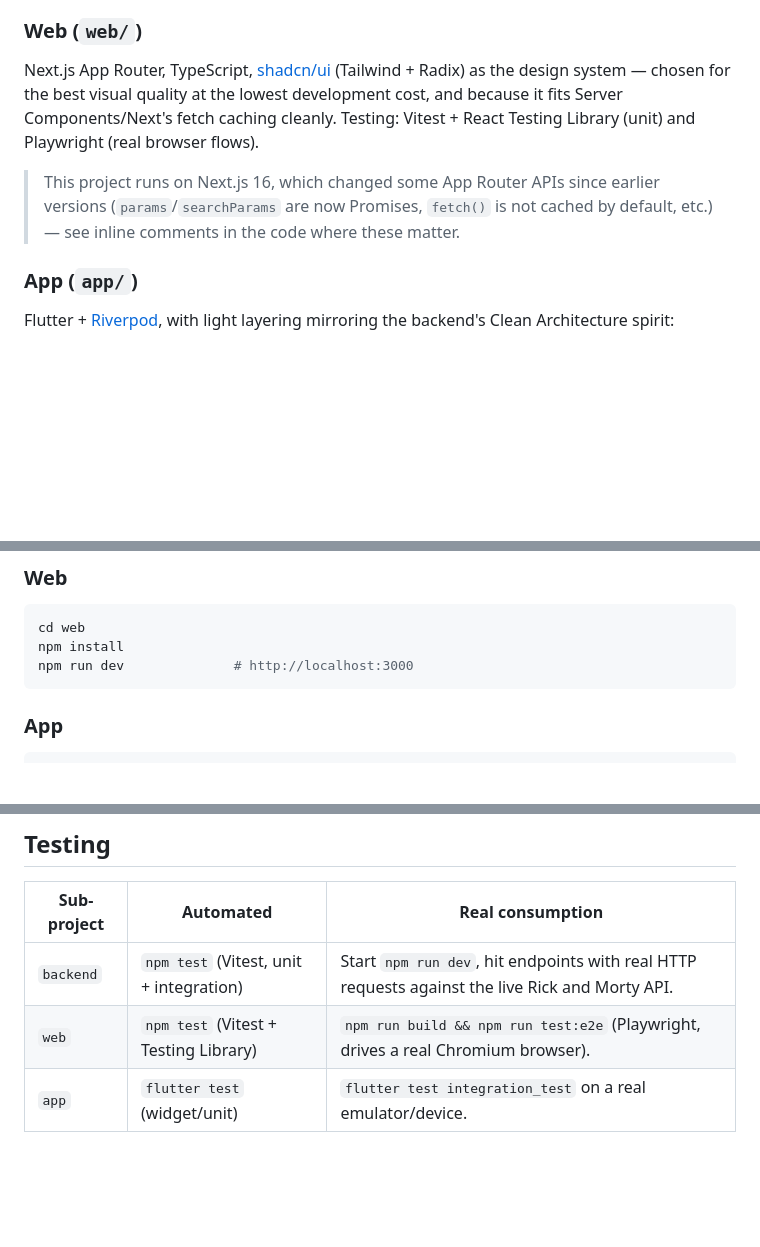
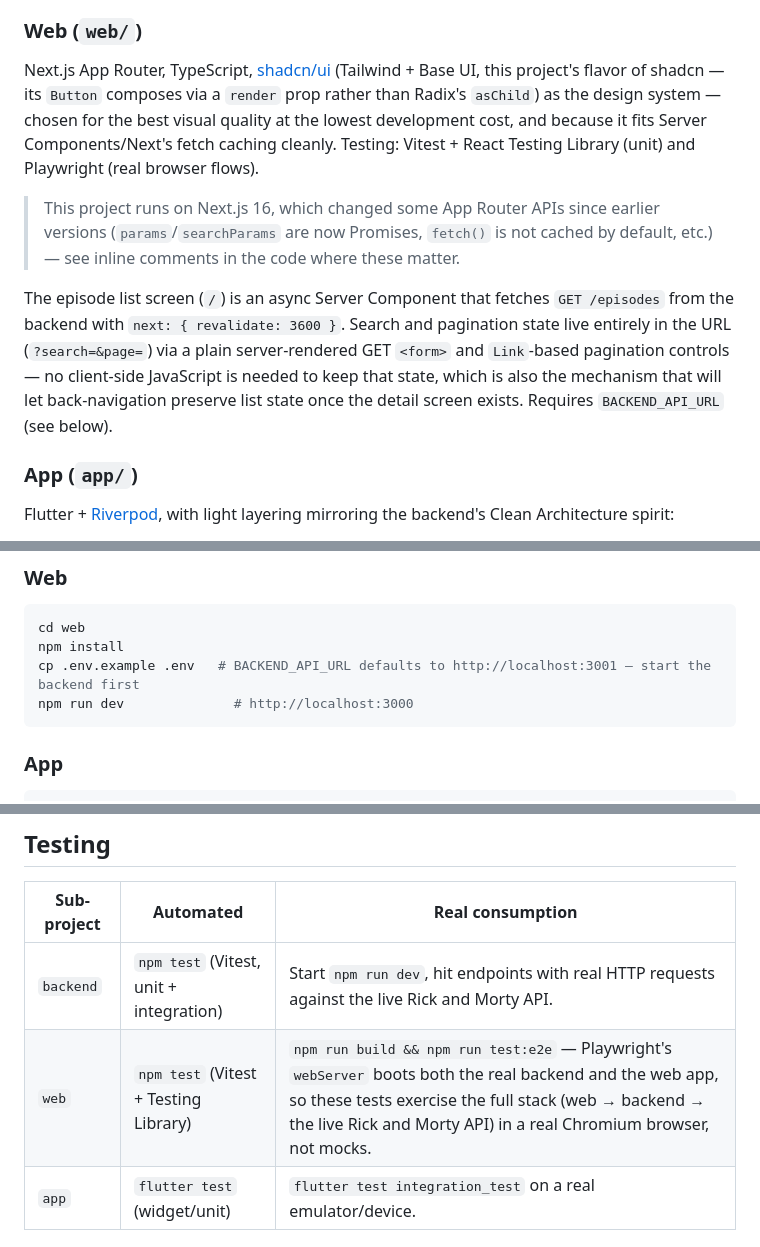
Before and after one commit to lucasbarrosrocha/desafio-zrp, a Markdown page: README.md, 3 parts joined by grey strips. Rendered like a GitHub page; blank space fills up the shorter version.

Commit message:
docs: document the web episode list screen in the README

````diff
--- a/README.md
+++ b/README.md
@@ -25,9 +25,11 @@ Tests: [Vitest](https://vitest.dev/), with upstream HTTP calls mocked via [msw](
 
 ### Web (`web/`)
 
-Next.js App Router, TypeScript, [shadcn/ui](https://ui.shadcn.com/) (Tailwind + Radix) as the design system — chosen for the best visual quality at the lowest development cost, and because it fits Server Components/Next's fetch caching cleanly. Testing: Vitest + React Testing Library (unit) and Playwright (real browser flows).
+Next.js App Router, TypeScript, [shadcn/ui](https://ui.shadcn.com/) (Tailwind + Base UI, this project's flavor of shadcn — its `Button` composes via a `render` prop rather than Radix's `asChild`) as the design system — chosen for the best visual quality at the lowest development cost, and because it fits Server Components/Next's fetch caching cleanly. Testing: Vitest + React Testing Library (unit) and Playwright (real browser flows).
 
 > This project runs on Next.js 16, which changed some App Router APIs since earlier versions (`params`/`searchParams` are now Promises, `fetch()` is not cached by default, etc.) — see inline comments in the code where these matter.
+
+The episode list screen (`/`) is an async Server Component that fetches `GET /episodes` from the backend with `next: { revalidate: 3600 }`. Search and pagination state live entirely in the URL (`?search=&page=`) via a plain server-rendered GET `<form>` and `Link`-based pagination controls — no client-side JavaScript is needed to keep that state, which is also the mechanism that will let back-navigation preserve list state once the detail screen exists. Requires `BACKEND_API_URL` (see below).
 
 ### App (`app/`)
 
@@ -87,6 +89,7 @@ npm run dev             # http://localhost:3001
 ```bash
 cd web
 npm install
+cp .env.example .env   # BACKEND_API_URL defaults to http://localhost:3001 — start the backend first
 npm run dev              # http://localhost:3000
 ```
 
@@ -103,7 +106,7 @@ flutter run               # pick a connected device/emulator
 | Sub-project | Automated                          | Real consumption                                          |
 | ----------- | ----------------------------------- | ----------------------------------------------------------- |
 | `backend`   | `npm test` (Vitest, unit + integration) | Start `npm run dev`, hit endpoints with real HTTP requests against the live Rick and Morty API. |
-| `web`       | `npm test` (Vitest + Testing Library)   | `npm run build && npm run test:e2e` (Playwright, drives a real Chromium browser). |
+| `web`       | `npm test` (Vitest + Testing Library)   | `npm run build && npm run test:e2e` — Playwright's `webServer` boots both the real backend and the web app, so these tests exercise the full stack (web → backend → the live Rick and Morty API) in a real Chromium browser, not mocks. |
 | `app`       | `flutter test` (widget/unit)             | `flutter test integration_test` on a real emulator/device. |
 
 ## Gitflow
````
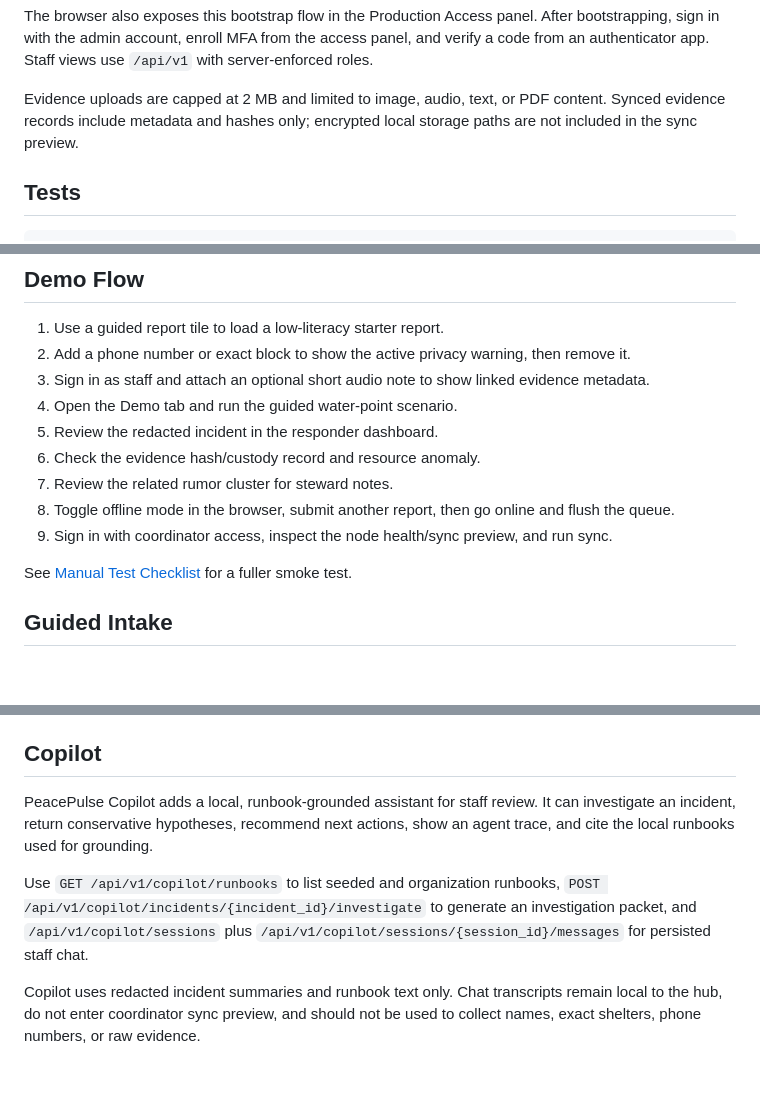
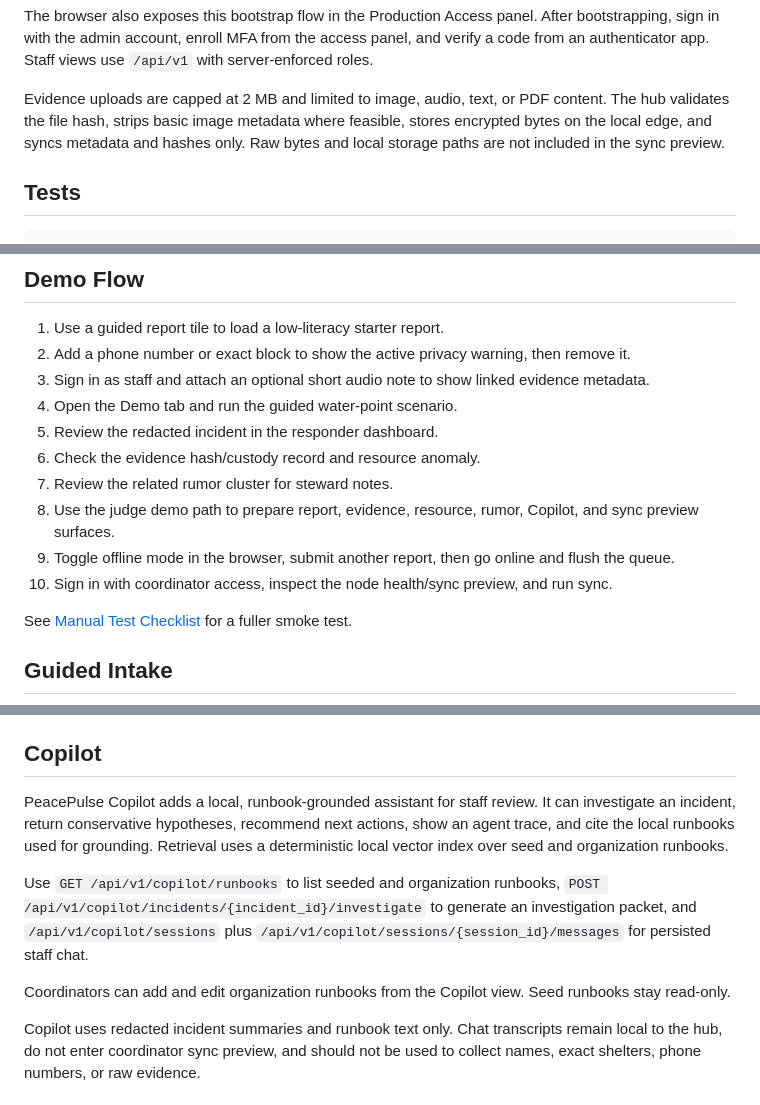
Before and after one commit to denis-mutuma/peace-pulse, a Markdown page: README.md, 3 parts joined by grey strips. Rendered like a GitHub page; blank space fills up the shorter version.

```diff
--- a/README.md
+++ b/README.md
@@ -42,7 +42,7 @@ curl -X POST http://localhost:8080/api/v1/admin/bootstrap \
 
 The browser also exposes this bootstrap flow in the Production Access panel. After bootstrapping, sign in with the admin account, enroll MFA from the access panel, and verify a code from an authenticator app. Staff views use `/api/v1` with server-enforced roles.
 
-Evidence uploads are capped at 2 MB and limited to image, audio, text, or PDF content. Synced evidence records include metadata and hashes only; encrypted local storage paths are not included in the sync preview.
+Evidence uploads are capped at 2 MB and limited to image, audio, text, or PDF content. The hub validates the file hash, strips basic image metadata where feasible, stores encrypted bytes on the local edge, and syncs metadata and hashes only. Raw bytes and local storage paths are not included in the sync preview.
 
 ## Tests
 
@@ -61,8 +61,9 @@ The suite includes standard-library API tests plus headless browser smoke tests
 5. Review the redacted incident in the responder dashboard.
 6. Check the evidence hash/custody record and resource anomaly.
 7. Review the related rumor cluster for steward notes.
-8. Toggle offline mode in the browser, submit another report, then go online and flush the queue.
-9. Sign in with coordinator access, inspect the node health/sync preview, and run sync.
+8. Use the judge demo path to prepare report, evidence, resource, rumor, Copilot, and sync preview surfaces.
+9. Toggle offline mode in the browser, submit another report, then go online and flush the queue.
+10. Sign in with coordinator access, inspect the node health/sync preview, and run sync.
 
 See [Manual Test Checklist](docs/manual-test.md) for a fuller smoke test.
 
@@ -88,9 +89,11 @@ Voice-note boundaries:
 
 ## Copilot
 
-PeacePulse Copilot adds a local, runbook-grounded assistant for staff review. It can investigate an incident, return conservative hypotheses, recommend next actions, show an agent trace, and cite the local runbooks used for grounding.
+PeacePulse Copilot adds a local, runbook-grounded assistant for staff review. It can investigate an incident, return conservative hypotheses, recommend next actions, show an agent trace, and cite the local runbooks used for grounding. Retrieval uses a deterministic local vector index over seed and organization runbooks.
 
 Use `GET /api/v1/copilot/runbooks` to list seeded and organization runbooks, `POST /api/v1/copilot/incidents/{incident_id}/investigate` to generate an investigation packet, and `/api/v1/copilot/sessions` plus `/api/v1/copilot/sessions/{session_id}/messages` for persisted staff chat.
+
+Coordinators can add and edit organization runbooks from the Copilot view. Seed runbooks stay read-only.
 
 Copilot uses redacted incident summaries and runbook text only. Chat transcripts remain local to the hub, do not enter coordinator sync preview, and should not be used to collect names, exact shelters, phone numbers, or raw evidence.
 
```
Also changed, not shown: other parts of README.md (+1 -1 lines), docs/manual-test.md (+25 -23 lines).
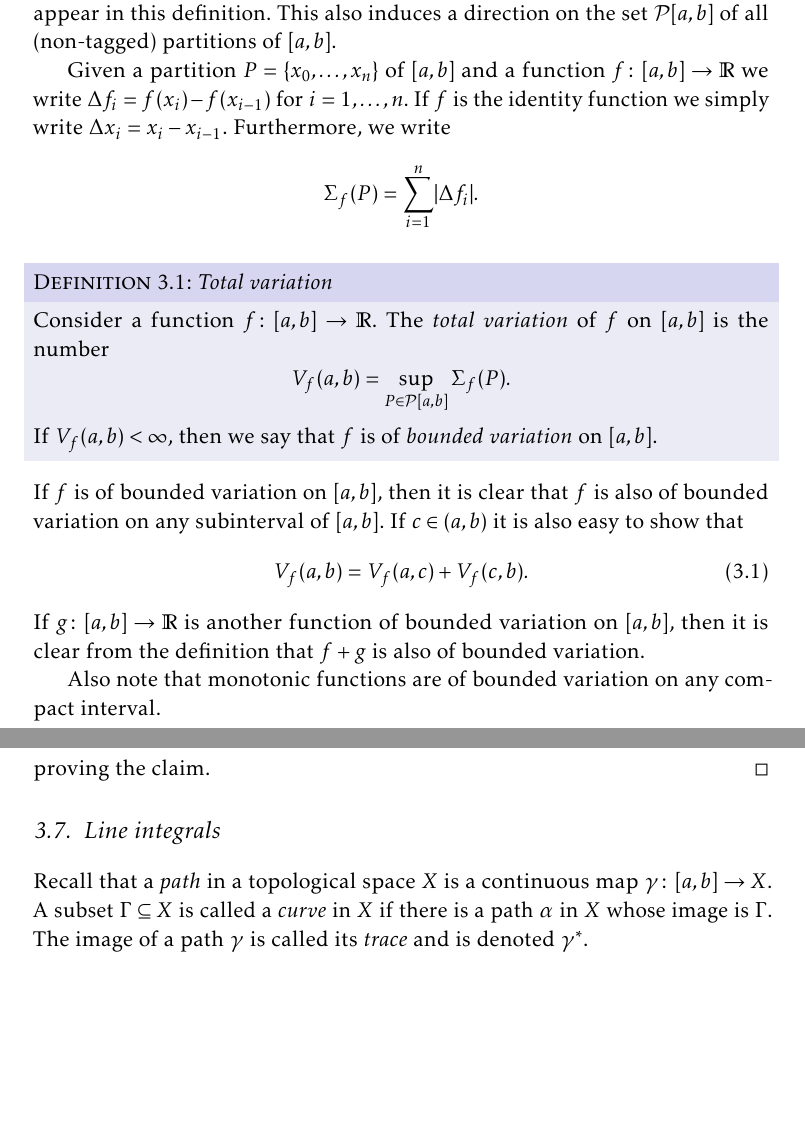
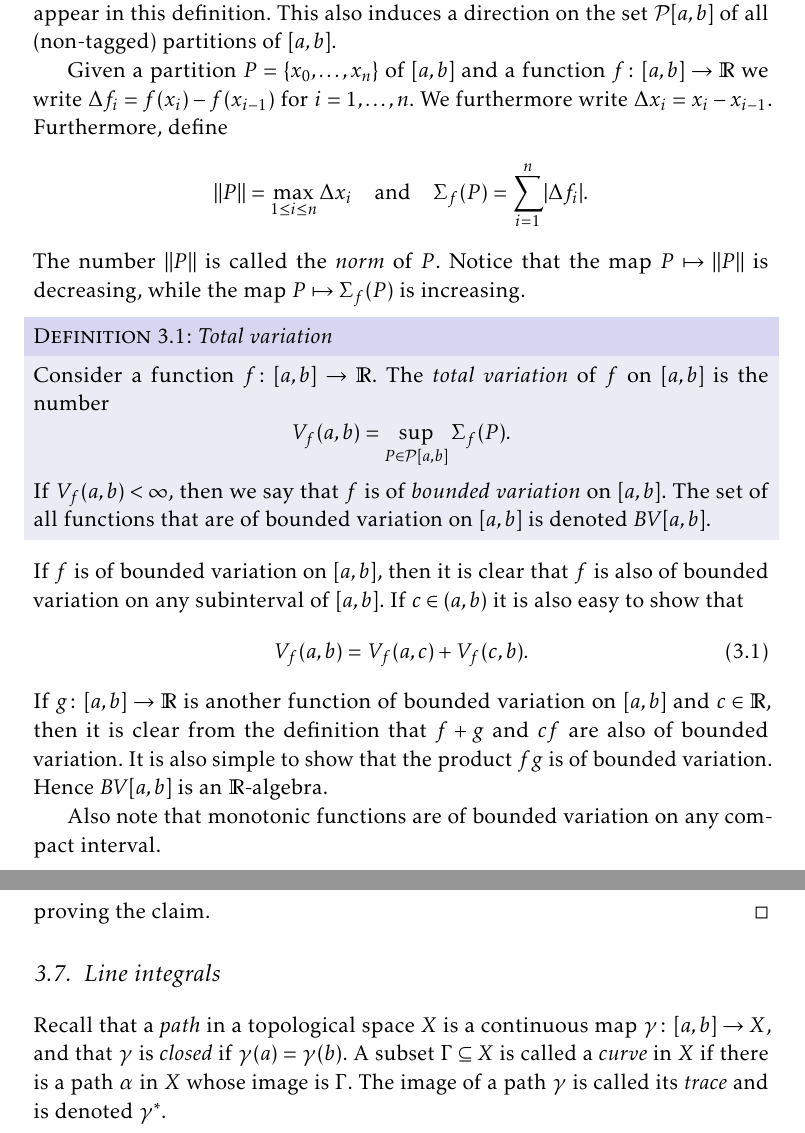
Before and after one commit to dnhansen/math-analysis, a LaTeX thesis (math-analysis.tex): two parts of pages 7 and 18 of 30 before the commit and two parts of pages 7 and 18 of 31 after it, joined at a grey line, cut so that both start at the same text, the shorter picture padded with empty space. The pictures show the PDF file math-analysis.pdf that the author committed with the source.

Commit message:
Small improvements on functions of bounded variation.

```diff
--- a/math-analysis.tex
+++ b/math-analysis.tex
@@ -426,6 +426,8 @@ If $A$ is a subset of a metric space $S$, recall that $A$ is \emph{totally bound
 
 \section{Functions of bounded variation}
 
+\newcommand{\boundedvar}[1]{\mathit{BV}[#1]}
+
 A \emph{partition} of an interval $[a,b]$ is a collection $P = \{x_0, \ldots, x_n \}$ of real numbers such that
 %
 \begin{equation*}
@@ -434,12 +436,17 @@ A \emph{partition} of an interval $[a,b]$ is a collection $P = \{x_0, \ldots, x_
 %
 In turn, a \emph{tagged partition} of $[a,b]$ is a pair $(P,T)$ where $P$ is a partition of $[a,b]$ and $T = \{t_1, \ldots, t_n\}$ is a multiset of numbers such that $t_i \in [x_{i-1}, x_i]$ for all $i = 1, \ldots, n$. Let $\calP'[a,b]$ denote the set of tagged partitions of $[a,b]$. We define a direction on $\calP'[a,b]$ by $(P,T) \preceq (P',T')$ if $P \subseteq P'$. Notice that $T$ and $T'$ do not appear in this definition. This also induces a direction on the set $\calP[a,b]$ of all (non-tagged) partitions of $[a,b]$.
 
-Given a partition $P = \{x_0, \ldots, x_n \}$ of $[a,b]$ and a function $f \colon [a,b] \to \reals$ we write $\Delta f_i = f(x_i) - f(x_{i-1})$ for $i = 1, \ldots, n$. If $f$ is the identity function we simply write $\Delta x_i = x_i - x_{i-1}$. Furthermore, we write
+Given a partition $P = \{x_0, \ldots, x_n \}$ of $[a,b]$ and a function $f \colon [a,b] \to \reals$ we write $\Delta f_i = f(x_i) - f(x_{i-1})$ for $i = 1, \ldots, n$. We furthermore write $\Delta x_i = x_i - x_{i-1}$. Furthermore, define
 %
 \begin{equation*}
+    \norm{P}
+        = \max_{1 \leq i \leq n} \Delta x_i
+    \quad \text{and} \quad
     \Sigma_f(P)
         = \sum_{i=1}^n \abs{\Delta f_i}.
 \end{equation*}
+%
+The number $\norm{P}$ is called the \emph{norm} of $P$. Notice that the map $P \mapsto \norm{P}$ is decreasing, while the map $P \mapsto \Sigma_f(P)$ is increasing.
 
 \begin{definition}[Total variation]
     Consider a function $f \colon [a,b] \to \reals$. The \emph{total variation} of $f$ on $[a,b]$ is the number
@@ -449,7 +456,7 @@ Given a partition $P = \{x_0, \ldots, x_n \}$ of $[a,b]$ and a function $f \colo
             = \sup_{P \in \calP[a,b]} \Sigma_f(P).
     \end{equation*}
     %
-    If $V_f(a,b) < \infty$, then we say that $f$ is of \emph{bounded variation} on $[a,b]$.
+    If $V_f(a,b) < \infty$, then we say that $f$ is of \emph{bounded variation} on $[a,b]$. The set of all functions that are of bounded variation on $[a,b]$ is denoted $\boundedvar{a,b}$.
 \end{definition}
 %
 If $f$ is of bounded variation on $[a,b]$, then it is clear that $f$ is also of bounded variation on any subinterval of $[a,b]$. If $c \in (a,b)$ it is also easy to show that
@@ -460,7 +467,7 @@ If $f$ is of bounded variation on $[a,b]$, then it is clear that $f$ is also of
         = V_f(a,c) + V_f(c,b).
 \end{equation}
 %
-If $g \colon [a,b] \to \reals$ is another function of bounded variation on $[a,b]$, then it is clear from the definition that $f + g$ is also of bounded variation.
+If $g \colon [a,b] \to \reals$ is another function of bounded variation on $[a,b]$ and $c \in \reals$, then it is clear from the definition that $f + g$ and $cf$ are also of bounded variation. It is also simple to show that the product $fg$ is of bounded variation. Hence $\boundedvar{a,b}$ is an $\reals$-algebra.
 
 Also note that monotonic functions are of bounded variation on any compact interval.
 
@@ -1107,7 +1114,7 @@ Since $\alpha = V - (V - \alpha)$ and both $V$ and $V - \alpha$ are increasing,
 \newcommand{\partition}{\mathcal{P}}
 \newcommand{\grad}{\nabla}
 
-\noindent Recall that a \emph{path} in a topological space $X$ is a continuous map $\gamma \colon [a,b] \to X$. A subset $\Gamma \subseteq X$ is called a \emph{curve} in $X$ if there is a path $\alpha$ in $X$ whose image is $\Gamma$. The image of a path $\gamma$ is called its \emph{trace} and is denoted $\gamma^*$.
+\noindent Recall that a \emph{path} in a topological space $X$ is a continuous map $\gamma \colon [a,b] \to X$, and that $\gamma$ is \emph{closed} if $\gamma(a) = \gamma(b)$. A subset $\Gamma \subseteq X$ is called a \emph{curve} in $X$ if there is a path $\alpha$ in $X$ whose image is $\Gamma$. The image of a path $\gamma$ is called its \emph{trace} and is denoted $\gamma^*$.
 
 \begin{definition}[Equivalence of paths]
 	Let $\alpha \colon [a,b] \to X$ and $\beta \colon [c,d] \to X$ be paths in a topological space $X$. If there is an increasing homeomorphism $\phi \colon [c,d] \to [a,b]$ such that $\beta = \alpha \circ \phi$, then $\alpha$ and $\beta$ are said to be \emph{properly equivalent}.
```
Also changed, not shown: math-analysis.pdf, math-analysis.tex (4 more changed lines).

═══

EXERCISE AIM - Copy all lines from the data that hold the word "analysis".

YOUR RESPONSE -
Before and after one commit to dnhansen/math-analysis, a LaTeX thesis (math-analysis.tex): two parts of pages 7 and 18 of 30 before the commit and two parts of pages 7 and 18 of 31 after it, joined at a grey line, cut so that both start at the same text, the shorter picture padded with empty space. The pictures show the PDF file math-analysis.pdf that the author committed with the source.
--- a/math-analysis.tex
+++ b/math-analysis.tex
Also changed, not shown: math-analysis.pdf, math-analysis.tex (4 more changed lines).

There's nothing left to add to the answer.